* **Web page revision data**
[Start of section]

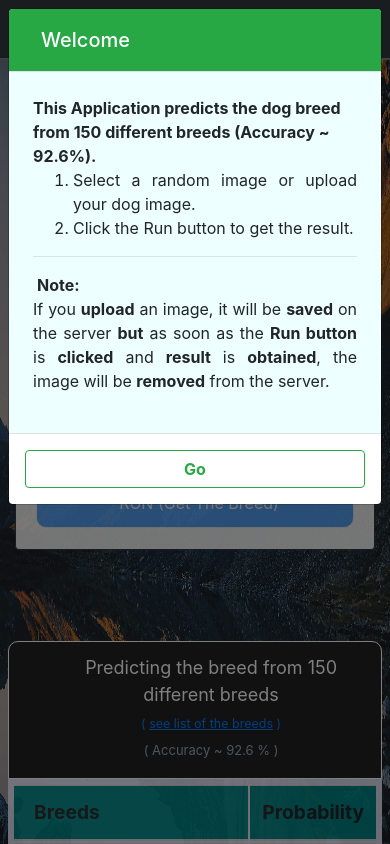
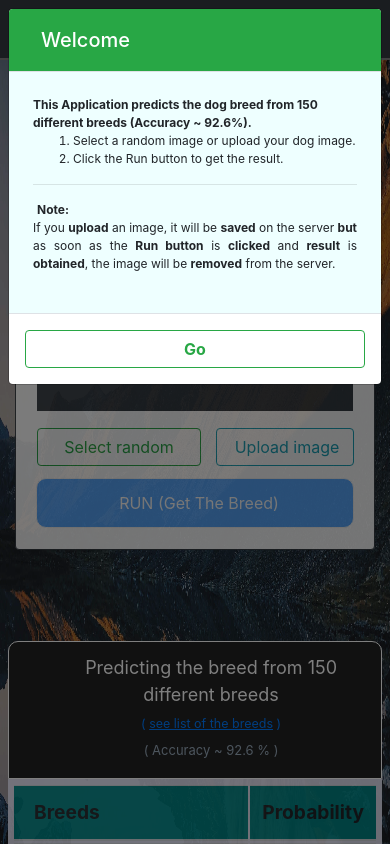
Before and after one commit to amirdy/dog-breed-classification, a Flask app: page / in a window 390 px wide. Run offline with Flask 2, Linux system fonts and the light colour scheme; some libraries are stand-ins or nearby versions.

Commit message:
Update style.css

```diff
--- a/Web_App/static/css/style.css
+++ b/Web_App/static/css/style.css
@@ -325,3 +325,8 @@ canvas#ls5 {
 a#materials {
   text-decoration: none;
 }
+@media (max-width: 600px) {
+  #welcome {
+    font-size: 12px !important;
+  }
+}
```
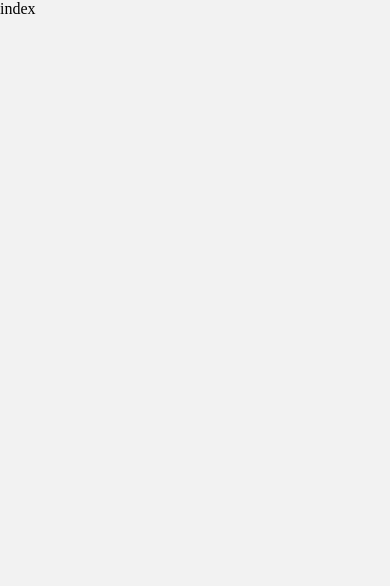
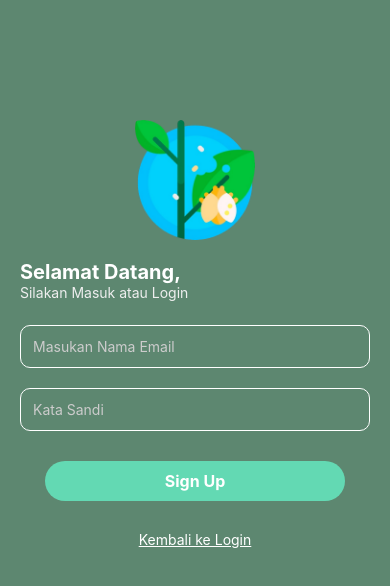
Before and after one commit to Melrick1/Final-MAD, a React Native app: screen /SignUp in a window 390 px wide. Shown: the top 586 px of the page. Built offline with nearby package versions, Linux system fonts and the light colour scheme.

Commit message:
Add SignUp Page & Navigasi

```diff
--- a/src/pages/SignIn/index.jsx
+++ b/src/pages/SignIn/index.jsx
@@ -4,7 +4,7 @@ import { View, Text, StyleSheet, Image, TextInput } from 'react-native';
 import Button from '../../components/atoms/Button';
 import Gap from '../../components/atoms/Gap';
 
-const SignIn = () => {
+const SignIn = ({ navigation }) => {
   return (
     <View style={styles.container}>
       <Gap height={100} />
@@ -20,7 +20,7 @@ const SignIn = () => {
       <TextInput style={styles.input} placeholder="Kata Sandi" secureTextEntry />
       <Gap height={24} />
       <Button title="Login" filled />
-      <Button title="Sign Up" />
+      <Button title="Sign Up" onPress={() => {navigation.navigate('SignUp')}}/>
     </View>
   );
 };
--- a/src/pages/SignUp/index.jsx
+++ b/src/pages/SignUp/index.jsx
@@ -1,10 +1,91 @@
 import React from 'react'
-import { View } from 'react-native'
+import {StyleSheet, Text, TextInput, TouchableOpacity, Image, View} from 'react-native';
+import Gap from '../../components/atoms/Gap';
+import Button from '../../components/atoms/Button';
 
-function SignUp() {
+const SignUp = ({ navigation }) => {
   return (
-    <View>index</View>
-  )
-}
+    <View style={styles.container}>
+      <Gap height={100} />
+      <Image source={require('../../assets/Hama.png')} style={styles.logo} />
+      <Gap height={20} />
 
-export default SignUp
+      <View style={styles.titleContainer}>
+        <Text style={styles.title}>Selamat Datang,</Text>
+        <Text style={styles.subtitle}>Silakan Masuk atau Login</Text>
+      </View>
+      <Gap height={24} />
+
+      <TextInput placeholder="Masukan Nama Email" style={styles.input} placeholderTextColor="#ccc"/>
+      <Gap height={20} />
+
+      <TextInput
+        placeholder="Kata Sandi" secureTextEntry style={styles.input} placeholderTextColor="#ccc"/>
+      <Gap height={24} />
+
+      <Button title="Sign Up" filled />
+      <Gap height={24} />
+
+      <TouchableOpacity onPress={() => navigation.navigate('SignIn')}>
+        <Text style={styles.loginLink}>Kembali ke Login</Text>
+      </TouchableOpacity>
+    </View>
+  );
+};
+
+const styles = StyleSheet.create({
+  container: {
+    height: '100%',
+    backgroundColor: '#5D8770',
+    alignItems: 'center',
+    padding: 20,
+  },
+  logo: {
+    width: 120,
+    height: 120,
+    resizeMode: 'contain',
+  },
+  titleContainer: {
+    flexDirection: 'column',
+    width: '100%',
+    textAlign: 'left',
+  },
+  title: {
+    fontSize: 20,
+    fontWeight: 'bold',
+    color: '#fff',
+    textAlign: 'left',
+  },
+  subtitle: {
+    fontSize: 14,
+    color: '#eee',
+  },
+  input: {
+    width: '100%',
+    borderWidth: 1,
+    borderColor: '#fff',
+    borderRadius: 10,
+    padding: 12,
+    backgroundColor: '#5D8770',
+    color: '#fff',
+  },
+  signupButton: {
+    backgroundColor: '#5BE2A4',
+    width: '100%',
+    paddingVertical: 14,
+    borderRadius: 30,
+    alignItems: 'center',
+  },
+  signupText: {
+    color: '#fff',
+    fontSize: 16,
+    fontWeight: 'bold',
+  },
+  loginLink: {
+    color: '#fff',
+    textDecorationLine: 'underline',
+    fontSize: 14,
+  },
+});
+
+export default SignUp;
```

[End of section]

* **ASSIGNMENT**
Set every entry down again exactly as written, and omit the images.

* **RESULT**
Before and after one commit to amirdy/dog-breed-classification, a Flask app: page / in a window 390 px wide. Run offline with Flask 2, Linux system fonts and the light colour scheme; some libraries are stand-ins or nearby versions.

Commit message:
Update style.css

```diff
--- a/Web_App/static/css/style.css
+++ b/Web_App/static/css/style.css
@@ -325,3 +325,8 @@ canvas#ls5 {
 a#materials {
   text-decoration: none;
 }
+@media (max-width: 600px) {
+  #welcome {
+    font-size: 12px !important;
+  }
+}
```
Before and after one commit to Melrick1/Final-MAD, a React Native app: screen /SignUp in a window 390 px wide. Shown: the top 586 px of the page. Built offline with nearby package versions, Linux system fonts and the light colour scheme.

Commit message:
Add SignUp Page & Navigasi

```diff
--- a/src/pages/SignIn/index.jsx
+++ b/src/pages/SignIn/index.jsx
@@ -4,7 +4,7 @@ import { View, Text, StyleSheet, Image, TextInput } from 'react-native';
 import Button from '../../components/atoms/Button';
 import Gap from '../../components/atoms/Gap';
 
-const SignIn = () => {
+const SignIn = ({ navigation }) => {
   return (
     <View style={styles.container}>
       <Gap height={100} />
@@ -20,7 +20,7 @@ const SignIn = () => {
       <TextInput style={styles.input} placeholder="Kata Sandi" secureTextEntry />
       <Gap height={24} />
       <Button title="Login" filled />
-      <Button title="Sign Up" />
+      <Button title="Sign Up" onPress={() => {navigation.navigate('SignUp')}}/>
     </View>
   );
 };
--- a/src/pages/SignUp/index.jsx
+++ b/src/pages/SignUp/index.jsx
@@ -1,10 +1,91 @@
 import React from 'react'
-import { View } from 'react-native'
+import {StyleSheet, Text, TextInput, TouchableOpacity, Image, View} from 'react-native';
+import Gap from '../../components/atoms/Gap';
+import Button from '../../components/atoms/Button';
 
-function SignUp() {
+const SignUp = ({ navigation }) => {
   return (
-    <View>index</View>
-  )
-}
+    <View style={styles.container}>
+      <Gap height={100} />
+      <Image source={require('../../assets/Hama.png')} style={styles.logo} />
+      <Gap height={20} />
 
-export default SignUp
+      <View style={styles.titleContainer}>
+        <Text style={styles.title}>Selamat Datang,</Text>
+        <Text style={styles.subtitle}>Silakan Masuk atau Login</Text>
+      </View>
+      <Gap height={24} />
+
+      <TextInput placeholder="Masukan Nama Email" style={styles.input} placeholderTextColor="#ccc"/>
+      <Gap height={20} />
+
+      <TextInput
+        placeholder="Kata Sandi" secureTextEntry style={styles.input} placeholderTextColor="#ccc"/>
+      <Gap height={24} />
+
+      <Button title="Sign Up" filled />
+      <Gap height={24} />
+
+      <TouchableOpacity onPress={() => navigation.navigate('SignIn')}>
+        <Text style={styles.loginLink}>Kembali ke Login</Text>
+      </TouchableOpacity>
+    </View>
+  );
+};
+
+const styles = StyleSheet.create({
+  container: {
+    height: '100%',
+    backgroundColor: '#5D8770',
+    alignItems: 'center',
+    padding: 20,
+  },
+  logo: {
+    width: 120,
+    height: 120,
+    resizeMode: 'contain',
+  },
+  titleContainer: {
+    flexDirection: 'column',
+    width: '100%',
+    textAlign: 'left',
+  },
+  title: {
+    fontSize: 20,
+    fontWeight: 'bold',
+    color: '#fff',
+    textAlign: 'left',
+  },
+  subtitle: {
+    fontSize: 14,
+    color: '#eee',
+  },
+  input: {
+    width: '100%',
+    borderWidth: 1,
+    borderColor: '#fff',
+    borderRadius: 10,
+    padding: 12,
+    backgroundColor: '#5D8770',
+    color: '#fff',
+  },
+  signupButton: {
+    backgroundColor: '#5BE2A4',
+    width: '100%',
+    paddingVertical: 14,
+    borderRadius: 30,
+    alignItems: 'center',
+  },
+  signupText: {
+    color: '#fff',
+    fontSize: 16,
+    fontWeight: 'bold',
+  },
+  loginLink: {
+    color: '#fff',
+    textDecorationLine: 'underline',
+    fontSize: 14,
+  },
+});
+
+export default SignUp;
```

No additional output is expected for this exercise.